Meet Paul Weech, president and CEO of NeighborWorks America.

Weech stepped into the organization’s top post last year after serving as executive vice president for policy and external affairs at the Housing Partnership Network.

Paul Weech
Paul Weech

Weech has also been chief of staff at the U.S. Small Business Administration; staff director for the Housing Sub­committee of the Senate Committee on Banking, Housing and Urban Affairs; and senior analyst for housing and credit for the Senate Budget Committee.

The Washington, D.C.–based Neighbor­Works has a vast network of nonprofit community development organizations nationwide. The network’s members invested more than $1.9 billion in the development and preservation of affordable rental homes for low- and moderate-income households in fiscal 2015.

What changes have you brought to NeighborWorks?
I’d like to think the biggest change I’ve brought is an increased focus on the value we provide to the network of almost 250-strong housing and community nonprofits we support around the country through our grant-making, technical assistance, and training services. We’re elevating our commitment to excellent customer service and ensuring that we support a “network of excellence.”

How is the organization changing?
NeighborWorks is adapting to the rapid changes going on in the nonprofit sector so that we can better support our affiliated organizations and provide forward-leaning training and other services to the nonprofit sector as a whole. Among the major trends in the nonprofit housing and community development sector are need for a growing emphasis on social enterprise models—approaches to the mission work that are also economically sustainable—and the recognition that these nonprofits need to engage in cross sector collaborations to have a bigger impact on the lives of the people and communities they serve.

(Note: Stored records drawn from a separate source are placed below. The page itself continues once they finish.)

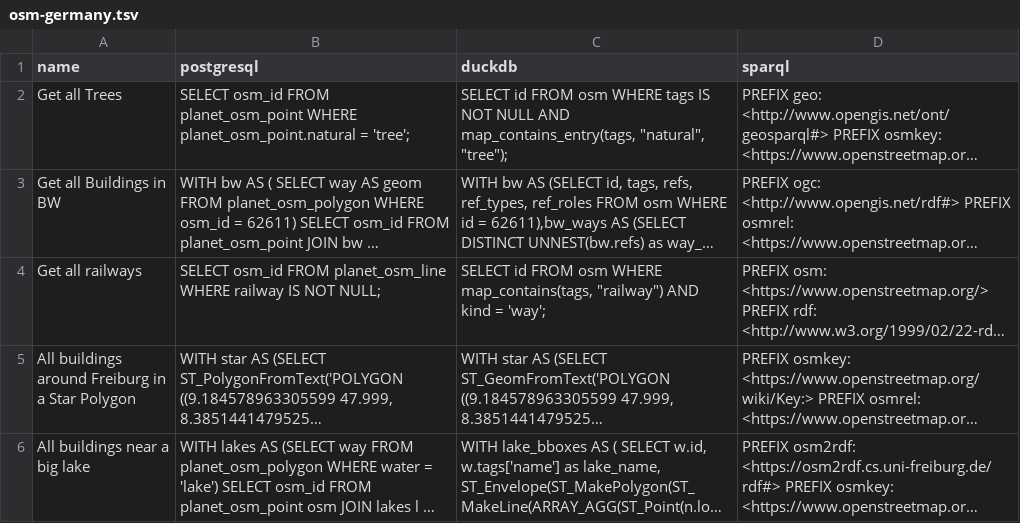
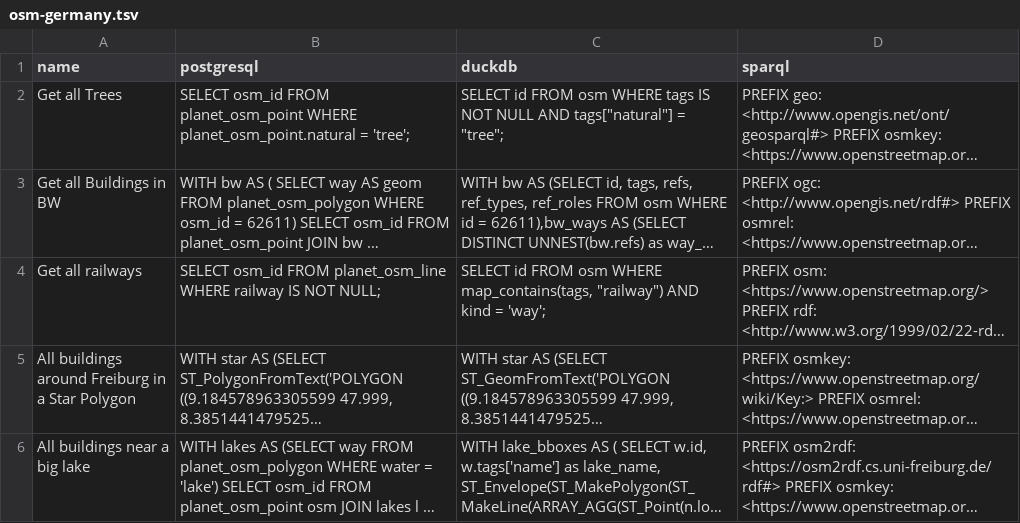
Before and after one commit to Penguinner/bachelor_thesis, a TSV file: src/data/osm-germany.tsv, drawn as a sheet; long unchanged cells end in …; the diff names each change by its address in the sheet, - before the commit and + after, or states it on an @@ line.

Commit message:
Fixing duckdb issues

```diff
--- a/src/data/osm-germany.tsv
+++ b/src/data/osm-germany.tsv
-C2 (duckdb): …NULL AND map_contains_entry(tags, "natural", "tree");
+C2 (duckdb): …NULL AND tags["natural"] = "tree";
```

What new issues are emerging for the nonprofit organizations?
With major transformations occurring in the health-care and education sectors—and the growng recognition of the social determinants of health and education outcomes—the network increasingly is being approached by these other sectors to engage in cross-sector collaboration toward better life outcomes for low-income people.

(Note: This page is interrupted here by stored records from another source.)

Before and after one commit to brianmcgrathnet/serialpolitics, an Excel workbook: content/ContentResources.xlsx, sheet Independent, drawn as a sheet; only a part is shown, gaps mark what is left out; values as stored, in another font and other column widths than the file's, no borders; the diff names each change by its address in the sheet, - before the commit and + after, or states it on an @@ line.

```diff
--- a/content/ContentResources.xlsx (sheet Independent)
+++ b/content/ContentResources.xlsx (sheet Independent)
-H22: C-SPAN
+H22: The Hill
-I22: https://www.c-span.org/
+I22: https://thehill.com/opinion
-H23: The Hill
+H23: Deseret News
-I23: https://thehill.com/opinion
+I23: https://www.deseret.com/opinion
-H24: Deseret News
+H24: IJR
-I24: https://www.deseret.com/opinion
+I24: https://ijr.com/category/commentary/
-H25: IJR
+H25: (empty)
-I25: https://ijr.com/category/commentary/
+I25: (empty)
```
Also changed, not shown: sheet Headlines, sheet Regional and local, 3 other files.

The challenge and opportunity is to figure out how best to support the network as it plays “quarterback” roles coordinating complicated cross-sector collaboration and building new measurement and evaluation tools.

Tell us about a smart move you’ve made that others can learn from:
We’ve launched the Race, Ethnicity, Diversity and Inclusion Initiative. As a leading institution in the housing and community development field, we were already immersed in these issues. With the events of the past several years—Ferguson, Baltimore, and Charleston—it was critical that we step up and find our voice as part of the national conversation. How this initiative affects our organization and how we can support our network as part of the initiative is still to be determined, but it feels like an important journey.

Why affordable housing matters…:
Affordable housing matters in too many ways to enumerate here. But, I would say that I’m personally attracted to its role as the platform for creating life opportunities. Without stable housing and safe communities, kids are less likely to succeed in school. Too often, in order to find affordable housing, lower-income families need to live in places with less access to meaningful work.

We understand you’re an avid soccer player. What position do you play, and how does it fit your personality?
I want to continue to play soccer at the highest level I can. I’ve had to make some concessions to age. With the passage of time, I’ve played more on defense, but in my youth, I really enjoyed playing center midfield, where I could see the entire game around me and distribute the ball to others so they could make something happen.

Besides the usual work items, what’s in your office?
A poster from the Bread and Puppet Museum in Glover, Vt. It’s a bright-yellow print with the phrase “Possibilitarians.” I like to think my approach to life centers on the “art of the possible.”

What’s next for Paul Weech?
I could not be happier in this role. It is a huge honor to be able to be of service to such a great organization like NeighborWorks America.